++++ Input data ++++

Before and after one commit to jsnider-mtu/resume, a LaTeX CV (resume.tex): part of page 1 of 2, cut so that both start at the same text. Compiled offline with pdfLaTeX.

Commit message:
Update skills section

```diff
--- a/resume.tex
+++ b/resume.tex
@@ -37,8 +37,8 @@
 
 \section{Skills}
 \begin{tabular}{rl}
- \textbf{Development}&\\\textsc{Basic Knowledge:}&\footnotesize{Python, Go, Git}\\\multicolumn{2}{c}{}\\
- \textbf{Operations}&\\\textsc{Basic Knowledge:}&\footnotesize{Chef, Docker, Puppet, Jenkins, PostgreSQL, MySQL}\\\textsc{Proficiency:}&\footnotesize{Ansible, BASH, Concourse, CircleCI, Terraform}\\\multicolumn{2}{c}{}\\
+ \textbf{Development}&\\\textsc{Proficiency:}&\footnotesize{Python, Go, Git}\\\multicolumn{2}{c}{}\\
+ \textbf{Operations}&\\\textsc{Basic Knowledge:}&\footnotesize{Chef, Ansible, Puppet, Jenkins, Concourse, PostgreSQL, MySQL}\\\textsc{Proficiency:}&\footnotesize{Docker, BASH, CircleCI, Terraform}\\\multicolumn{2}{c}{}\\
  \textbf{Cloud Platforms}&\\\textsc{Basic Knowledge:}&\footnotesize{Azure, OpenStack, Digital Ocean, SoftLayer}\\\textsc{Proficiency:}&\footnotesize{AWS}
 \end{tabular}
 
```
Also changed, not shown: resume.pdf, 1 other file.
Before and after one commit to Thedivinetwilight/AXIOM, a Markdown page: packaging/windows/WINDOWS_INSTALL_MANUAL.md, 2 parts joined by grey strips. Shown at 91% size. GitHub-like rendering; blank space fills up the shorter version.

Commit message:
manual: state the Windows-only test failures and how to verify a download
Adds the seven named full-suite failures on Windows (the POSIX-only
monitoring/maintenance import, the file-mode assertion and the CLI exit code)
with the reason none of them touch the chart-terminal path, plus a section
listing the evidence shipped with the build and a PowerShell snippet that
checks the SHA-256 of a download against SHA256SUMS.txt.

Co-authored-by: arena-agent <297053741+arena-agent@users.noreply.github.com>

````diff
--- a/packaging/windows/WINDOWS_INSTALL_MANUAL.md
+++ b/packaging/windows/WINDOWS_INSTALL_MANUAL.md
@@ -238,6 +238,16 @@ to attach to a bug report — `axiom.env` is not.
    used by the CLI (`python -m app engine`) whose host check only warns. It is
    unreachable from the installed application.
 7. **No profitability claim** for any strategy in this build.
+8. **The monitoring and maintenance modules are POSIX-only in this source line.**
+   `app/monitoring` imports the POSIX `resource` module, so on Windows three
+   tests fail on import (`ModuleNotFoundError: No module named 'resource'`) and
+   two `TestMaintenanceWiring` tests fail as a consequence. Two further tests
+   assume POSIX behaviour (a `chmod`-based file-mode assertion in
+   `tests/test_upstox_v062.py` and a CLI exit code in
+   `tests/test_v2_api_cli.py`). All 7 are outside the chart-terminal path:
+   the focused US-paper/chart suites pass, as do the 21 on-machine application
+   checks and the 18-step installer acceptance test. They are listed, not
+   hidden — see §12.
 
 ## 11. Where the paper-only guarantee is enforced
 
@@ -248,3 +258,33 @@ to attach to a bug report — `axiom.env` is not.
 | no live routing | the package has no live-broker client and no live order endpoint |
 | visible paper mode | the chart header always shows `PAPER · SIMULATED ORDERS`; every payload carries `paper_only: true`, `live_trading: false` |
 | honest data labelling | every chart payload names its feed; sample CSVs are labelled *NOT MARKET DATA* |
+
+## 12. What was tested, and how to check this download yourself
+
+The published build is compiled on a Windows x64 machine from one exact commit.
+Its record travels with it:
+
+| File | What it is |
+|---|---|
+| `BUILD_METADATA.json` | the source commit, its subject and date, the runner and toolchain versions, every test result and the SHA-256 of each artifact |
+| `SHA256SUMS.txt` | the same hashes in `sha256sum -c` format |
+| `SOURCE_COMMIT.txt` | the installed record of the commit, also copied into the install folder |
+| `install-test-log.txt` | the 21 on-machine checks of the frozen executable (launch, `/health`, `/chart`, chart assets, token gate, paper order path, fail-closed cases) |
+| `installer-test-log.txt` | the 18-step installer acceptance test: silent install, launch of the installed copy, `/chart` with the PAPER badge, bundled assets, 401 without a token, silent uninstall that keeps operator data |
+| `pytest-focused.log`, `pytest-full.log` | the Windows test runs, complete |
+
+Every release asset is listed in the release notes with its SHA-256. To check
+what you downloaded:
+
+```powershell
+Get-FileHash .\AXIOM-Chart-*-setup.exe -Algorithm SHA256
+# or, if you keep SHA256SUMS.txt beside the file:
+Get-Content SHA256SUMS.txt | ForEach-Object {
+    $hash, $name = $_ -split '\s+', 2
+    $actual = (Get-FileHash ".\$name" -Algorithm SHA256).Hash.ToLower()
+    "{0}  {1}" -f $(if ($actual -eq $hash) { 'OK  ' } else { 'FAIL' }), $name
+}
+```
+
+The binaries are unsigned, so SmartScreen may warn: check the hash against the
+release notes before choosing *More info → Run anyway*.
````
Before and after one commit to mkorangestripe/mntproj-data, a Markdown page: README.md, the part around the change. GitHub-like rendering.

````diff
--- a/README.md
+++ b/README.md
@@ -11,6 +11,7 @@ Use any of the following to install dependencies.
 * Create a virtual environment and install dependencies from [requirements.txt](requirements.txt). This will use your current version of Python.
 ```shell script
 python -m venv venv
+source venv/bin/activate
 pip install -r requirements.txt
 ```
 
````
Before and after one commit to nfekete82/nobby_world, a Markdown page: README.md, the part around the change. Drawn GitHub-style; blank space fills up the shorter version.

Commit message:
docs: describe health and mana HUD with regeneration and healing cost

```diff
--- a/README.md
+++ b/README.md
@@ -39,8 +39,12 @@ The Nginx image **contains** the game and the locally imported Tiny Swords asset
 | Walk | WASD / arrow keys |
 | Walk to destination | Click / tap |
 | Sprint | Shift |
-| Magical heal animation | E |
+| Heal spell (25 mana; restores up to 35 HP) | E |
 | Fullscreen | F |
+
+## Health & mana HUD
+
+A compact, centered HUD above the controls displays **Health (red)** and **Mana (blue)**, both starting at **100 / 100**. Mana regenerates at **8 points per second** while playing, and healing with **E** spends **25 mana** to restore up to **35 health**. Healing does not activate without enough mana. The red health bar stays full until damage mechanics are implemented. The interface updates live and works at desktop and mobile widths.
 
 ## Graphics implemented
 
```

++++

Going through the entries above, tally every line that contains the string "assertion", then state only the total.

- [Response box]: 2